[Materials provided Boundary: Start]
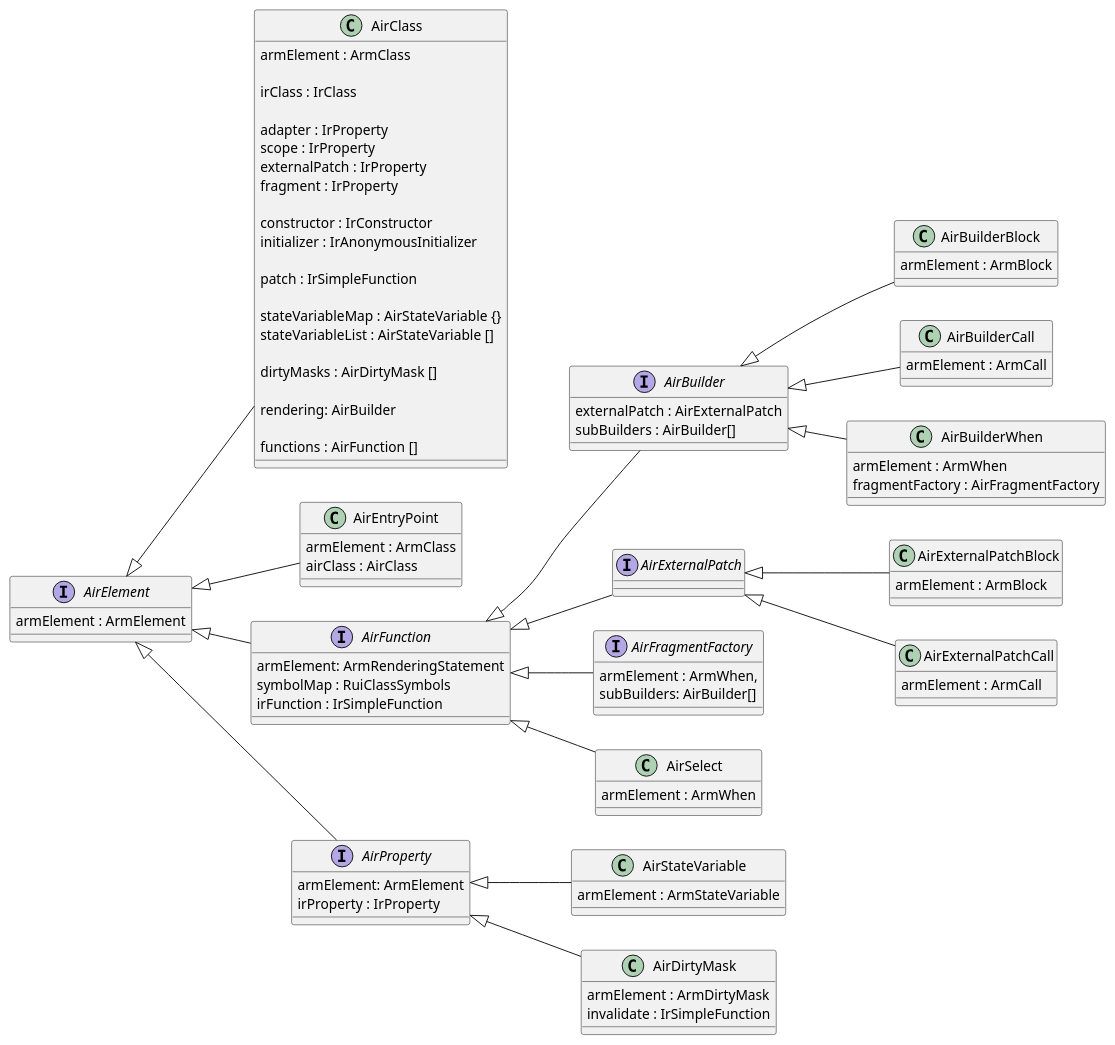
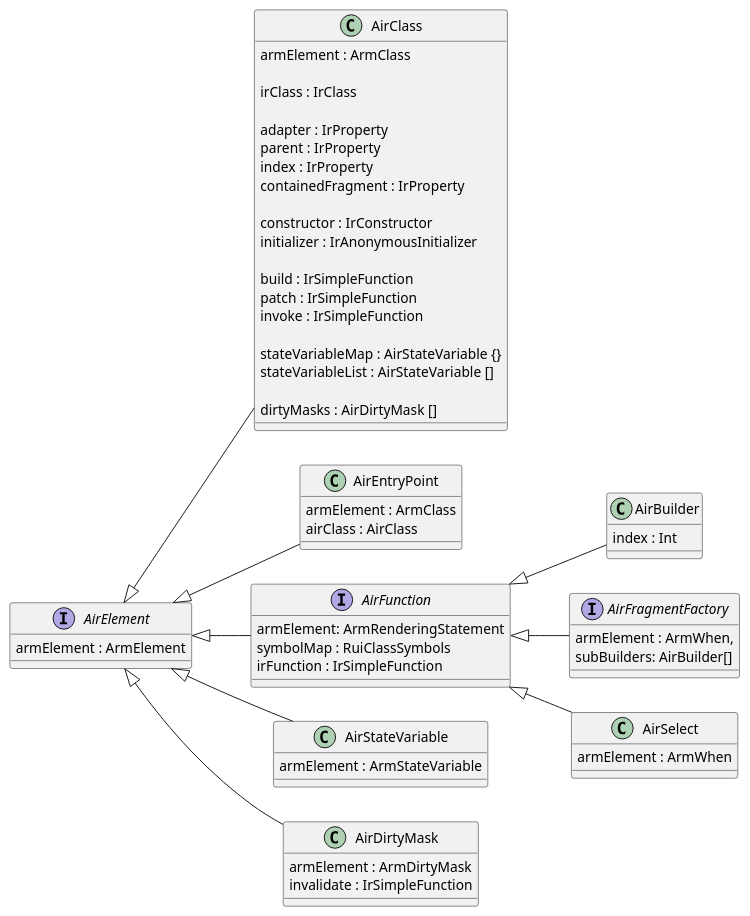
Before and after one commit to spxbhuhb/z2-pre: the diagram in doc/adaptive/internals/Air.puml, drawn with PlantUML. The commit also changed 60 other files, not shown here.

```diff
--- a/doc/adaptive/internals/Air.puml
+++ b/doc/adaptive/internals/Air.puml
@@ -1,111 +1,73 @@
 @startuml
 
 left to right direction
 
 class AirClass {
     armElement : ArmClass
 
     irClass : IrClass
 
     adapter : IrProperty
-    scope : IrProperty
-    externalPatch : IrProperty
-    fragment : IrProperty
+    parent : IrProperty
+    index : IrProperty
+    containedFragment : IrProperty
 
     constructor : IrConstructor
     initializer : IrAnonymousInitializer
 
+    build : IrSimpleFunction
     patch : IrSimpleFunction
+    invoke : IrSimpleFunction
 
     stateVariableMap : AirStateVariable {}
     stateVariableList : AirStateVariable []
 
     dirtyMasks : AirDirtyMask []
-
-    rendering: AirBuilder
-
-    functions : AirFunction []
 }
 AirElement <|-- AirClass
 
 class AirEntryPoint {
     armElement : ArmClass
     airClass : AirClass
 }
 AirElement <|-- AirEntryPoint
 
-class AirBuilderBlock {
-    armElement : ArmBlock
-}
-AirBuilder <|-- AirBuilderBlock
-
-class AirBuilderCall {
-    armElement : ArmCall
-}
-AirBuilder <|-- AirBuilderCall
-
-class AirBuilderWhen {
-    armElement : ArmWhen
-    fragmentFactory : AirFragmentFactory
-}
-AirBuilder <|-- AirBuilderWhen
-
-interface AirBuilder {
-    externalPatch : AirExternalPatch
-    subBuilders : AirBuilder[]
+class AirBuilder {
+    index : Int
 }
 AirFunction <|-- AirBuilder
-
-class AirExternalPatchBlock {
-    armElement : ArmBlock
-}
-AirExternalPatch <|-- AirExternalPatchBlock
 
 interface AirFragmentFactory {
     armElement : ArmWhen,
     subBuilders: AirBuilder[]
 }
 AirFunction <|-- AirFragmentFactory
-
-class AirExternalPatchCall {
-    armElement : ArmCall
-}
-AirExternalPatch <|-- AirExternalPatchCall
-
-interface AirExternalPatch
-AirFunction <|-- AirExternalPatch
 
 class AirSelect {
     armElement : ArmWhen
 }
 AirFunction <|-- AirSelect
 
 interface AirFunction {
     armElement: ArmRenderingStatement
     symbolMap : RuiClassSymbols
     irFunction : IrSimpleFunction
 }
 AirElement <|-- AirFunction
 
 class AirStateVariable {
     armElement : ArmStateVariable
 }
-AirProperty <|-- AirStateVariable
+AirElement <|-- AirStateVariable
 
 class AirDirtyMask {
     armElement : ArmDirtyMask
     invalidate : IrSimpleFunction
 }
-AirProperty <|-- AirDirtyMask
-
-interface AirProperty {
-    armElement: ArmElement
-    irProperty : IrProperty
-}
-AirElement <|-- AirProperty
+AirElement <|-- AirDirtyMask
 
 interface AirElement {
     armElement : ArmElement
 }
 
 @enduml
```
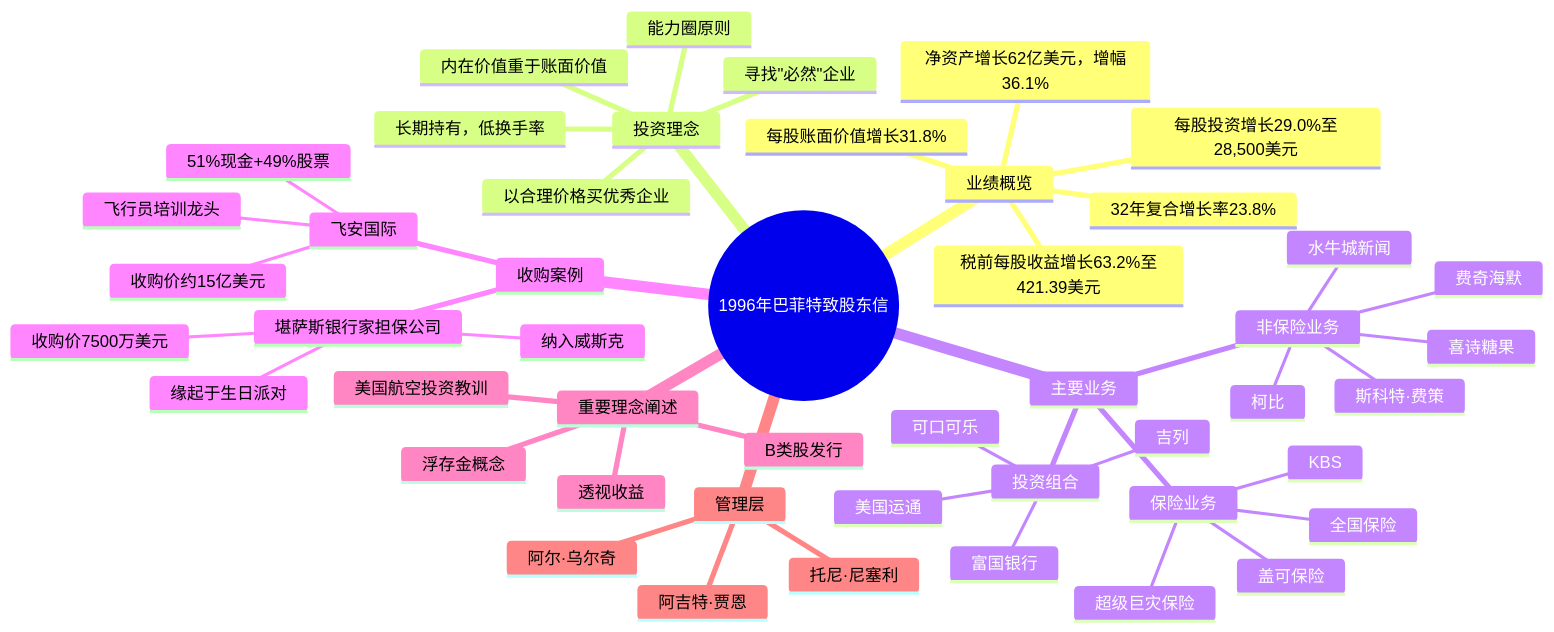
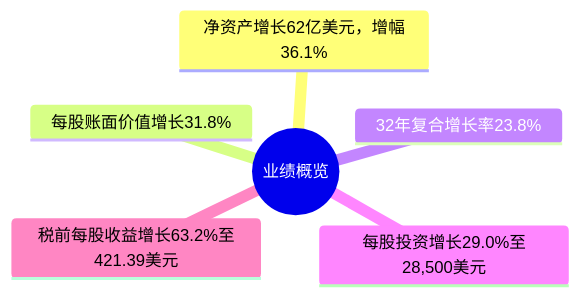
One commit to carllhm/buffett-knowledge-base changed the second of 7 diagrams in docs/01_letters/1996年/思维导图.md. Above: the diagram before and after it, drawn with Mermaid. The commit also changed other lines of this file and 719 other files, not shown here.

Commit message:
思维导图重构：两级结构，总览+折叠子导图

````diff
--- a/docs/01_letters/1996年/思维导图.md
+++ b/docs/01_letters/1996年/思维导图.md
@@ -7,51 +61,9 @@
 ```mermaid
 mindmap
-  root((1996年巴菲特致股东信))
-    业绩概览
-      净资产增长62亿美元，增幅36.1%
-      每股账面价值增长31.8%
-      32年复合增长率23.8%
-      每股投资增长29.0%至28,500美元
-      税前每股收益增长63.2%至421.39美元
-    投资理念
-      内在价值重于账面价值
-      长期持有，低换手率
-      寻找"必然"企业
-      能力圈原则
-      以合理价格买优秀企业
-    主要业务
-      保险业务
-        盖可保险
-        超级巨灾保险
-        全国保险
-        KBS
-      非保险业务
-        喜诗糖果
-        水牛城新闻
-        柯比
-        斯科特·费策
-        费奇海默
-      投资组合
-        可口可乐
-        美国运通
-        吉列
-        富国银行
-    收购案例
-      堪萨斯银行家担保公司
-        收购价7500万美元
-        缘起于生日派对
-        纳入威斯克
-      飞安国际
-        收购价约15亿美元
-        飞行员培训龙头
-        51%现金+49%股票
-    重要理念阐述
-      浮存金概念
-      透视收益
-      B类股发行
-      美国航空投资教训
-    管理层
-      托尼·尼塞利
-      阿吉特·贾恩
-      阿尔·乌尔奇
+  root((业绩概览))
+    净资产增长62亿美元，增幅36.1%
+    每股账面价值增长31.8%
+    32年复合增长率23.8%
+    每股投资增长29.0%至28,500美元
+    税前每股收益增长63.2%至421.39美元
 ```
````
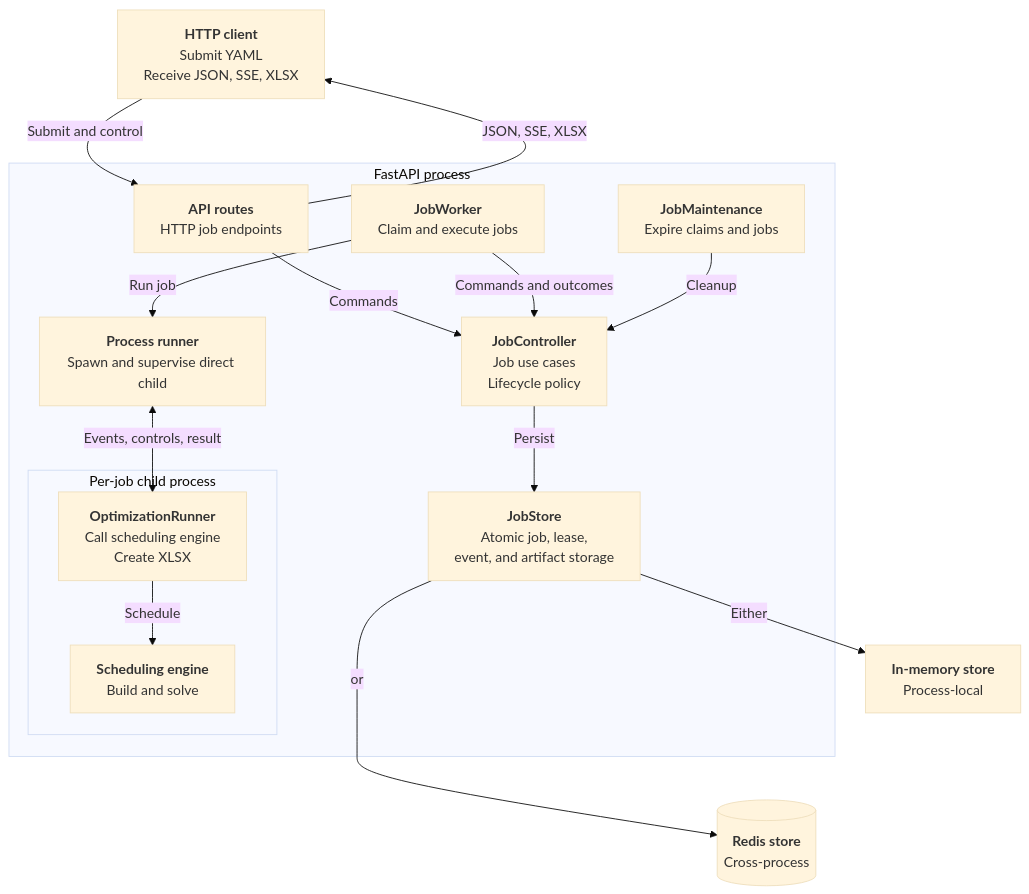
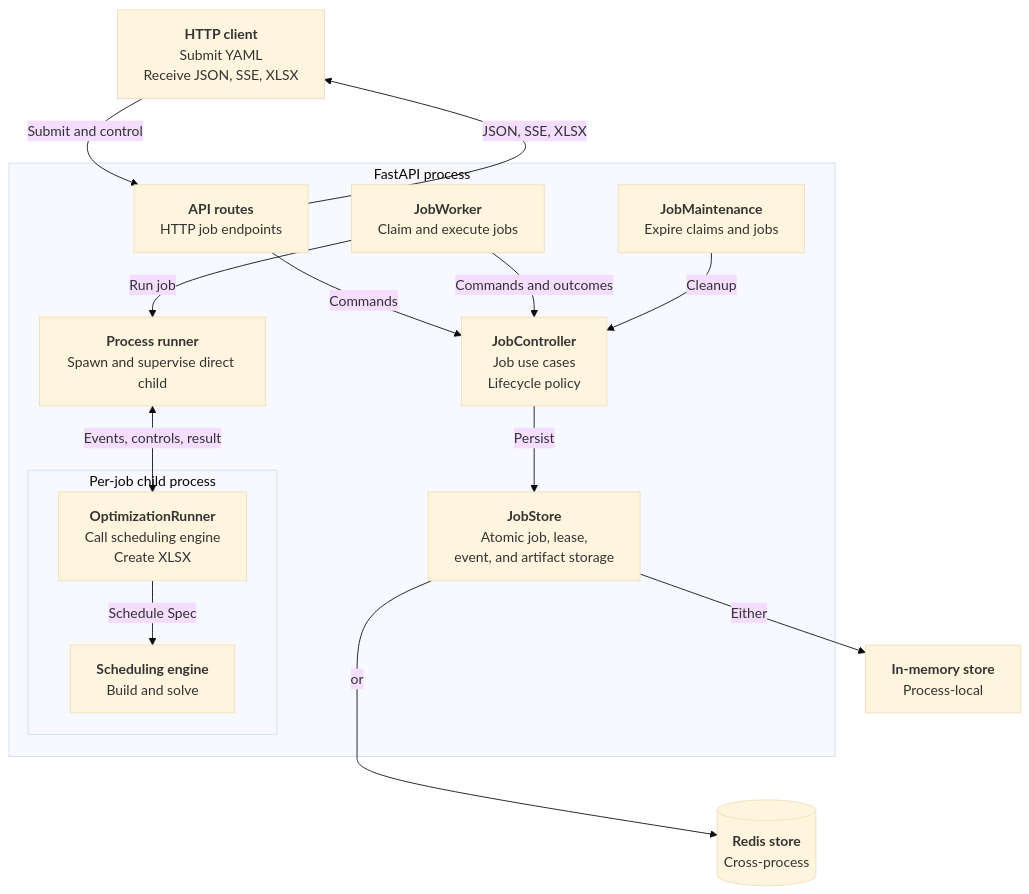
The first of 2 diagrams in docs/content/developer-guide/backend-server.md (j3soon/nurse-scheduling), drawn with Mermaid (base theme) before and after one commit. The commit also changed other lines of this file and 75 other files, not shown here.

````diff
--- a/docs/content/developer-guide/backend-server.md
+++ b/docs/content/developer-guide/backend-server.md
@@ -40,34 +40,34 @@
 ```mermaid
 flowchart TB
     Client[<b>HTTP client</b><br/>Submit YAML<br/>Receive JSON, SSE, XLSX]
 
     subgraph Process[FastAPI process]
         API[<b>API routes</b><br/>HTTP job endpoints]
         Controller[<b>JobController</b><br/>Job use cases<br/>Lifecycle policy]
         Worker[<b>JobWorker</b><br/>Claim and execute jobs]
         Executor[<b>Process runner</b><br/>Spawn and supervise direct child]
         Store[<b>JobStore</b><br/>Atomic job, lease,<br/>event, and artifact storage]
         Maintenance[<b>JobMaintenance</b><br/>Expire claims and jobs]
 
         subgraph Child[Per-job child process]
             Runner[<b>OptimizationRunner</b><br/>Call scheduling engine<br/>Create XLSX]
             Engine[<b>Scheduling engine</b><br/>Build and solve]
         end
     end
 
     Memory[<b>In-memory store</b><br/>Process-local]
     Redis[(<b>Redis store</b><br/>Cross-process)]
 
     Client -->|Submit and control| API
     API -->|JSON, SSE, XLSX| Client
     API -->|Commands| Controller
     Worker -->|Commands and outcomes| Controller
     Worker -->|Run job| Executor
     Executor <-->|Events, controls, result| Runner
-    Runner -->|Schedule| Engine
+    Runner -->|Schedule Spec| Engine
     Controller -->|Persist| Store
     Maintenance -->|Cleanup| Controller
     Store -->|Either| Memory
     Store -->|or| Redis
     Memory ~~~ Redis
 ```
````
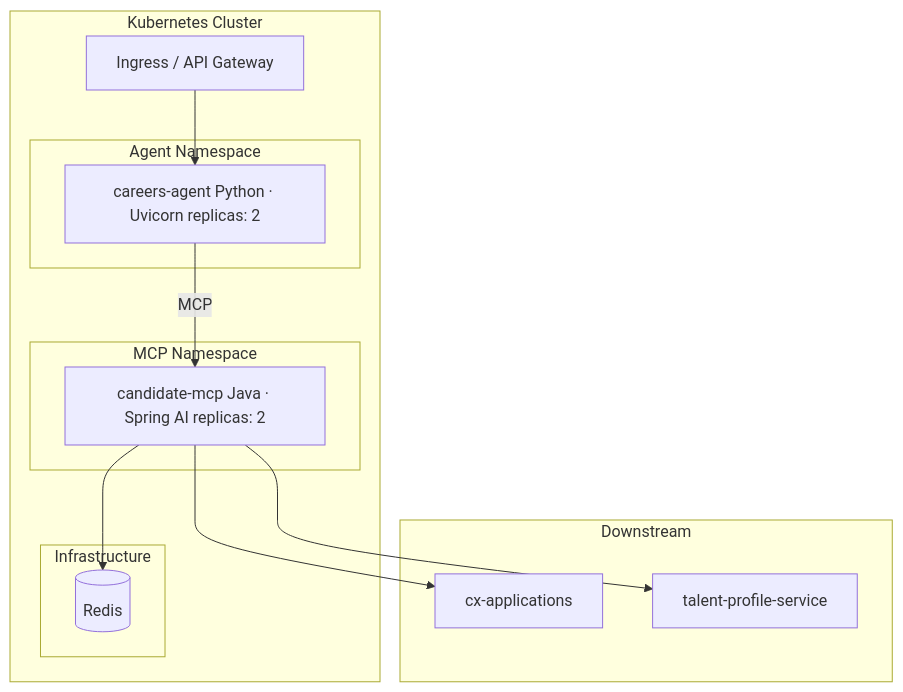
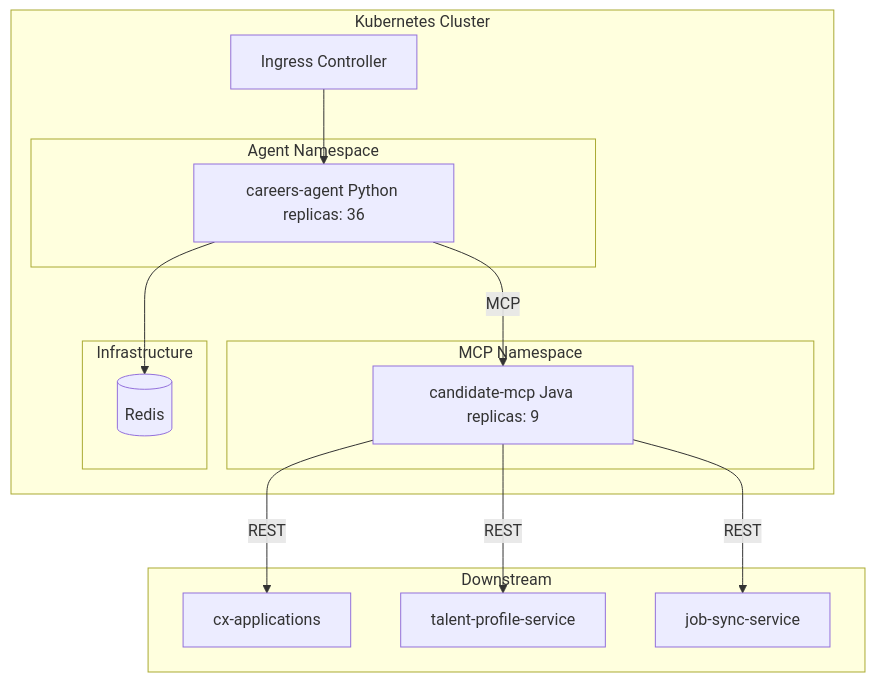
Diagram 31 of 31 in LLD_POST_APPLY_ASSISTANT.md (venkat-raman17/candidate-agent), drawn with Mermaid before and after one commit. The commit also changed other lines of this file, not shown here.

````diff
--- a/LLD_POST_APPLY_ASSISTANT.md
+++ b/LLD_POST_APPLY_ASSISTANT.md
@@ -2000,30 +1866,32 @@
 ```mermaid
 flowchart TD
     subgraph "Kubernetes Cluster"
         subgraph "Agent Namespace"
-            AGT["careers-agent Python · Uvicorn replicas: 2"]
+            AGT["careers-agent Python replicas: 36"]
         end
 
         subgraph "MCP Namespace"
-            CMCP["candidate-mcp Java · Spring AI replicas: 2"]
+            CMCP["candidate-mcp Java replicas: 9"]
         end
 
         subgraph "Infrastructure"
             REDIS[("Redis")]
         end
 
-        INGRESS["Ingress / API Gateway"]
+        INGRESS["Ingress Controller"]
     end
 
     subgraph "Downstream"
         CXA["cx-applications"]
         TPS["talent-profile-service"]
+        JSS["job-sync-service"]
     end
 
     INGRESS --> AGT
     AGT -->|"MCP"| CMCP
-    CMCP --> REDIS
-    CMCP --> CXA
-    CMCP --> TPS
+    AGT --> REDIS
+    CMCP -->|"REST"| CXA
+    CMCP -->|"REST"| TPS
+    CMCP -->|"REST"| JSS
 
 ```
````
[Materials provided Boundary: End]
# [What you will do]
With the line that has "Python · Uvicorn" as the first and the line that has "INGRESS --> AGT" as the last, repeat exactly that run of lines above and no more.

# [Response to the task]
-            AGT["careers-agent Python · Uvicorn replicas: 2"]
+            AGT["careers-agent Python replicas: 36"]
         end
 
         subgraph "MCP Namespace"
-            CMCP["candidate-mcp Java · Spring AI replicas: 2"]
+            CMCP["candidate-mcp Java replicas: 9"]
         end
 
         subgraph "Infrastructure"
             REDIS[("Redis")]
         end
 
-        INGRESS["Ingress / API Gateway"]
+        INGRESS["Ingress Controller"]
     end
 
     subgraph "Downstream"
         CXA["cx-applications"]
         TPS["talent-profile-service"]
+        JSS["job-sync-service"]
     end
 
     INGRESS --> AGT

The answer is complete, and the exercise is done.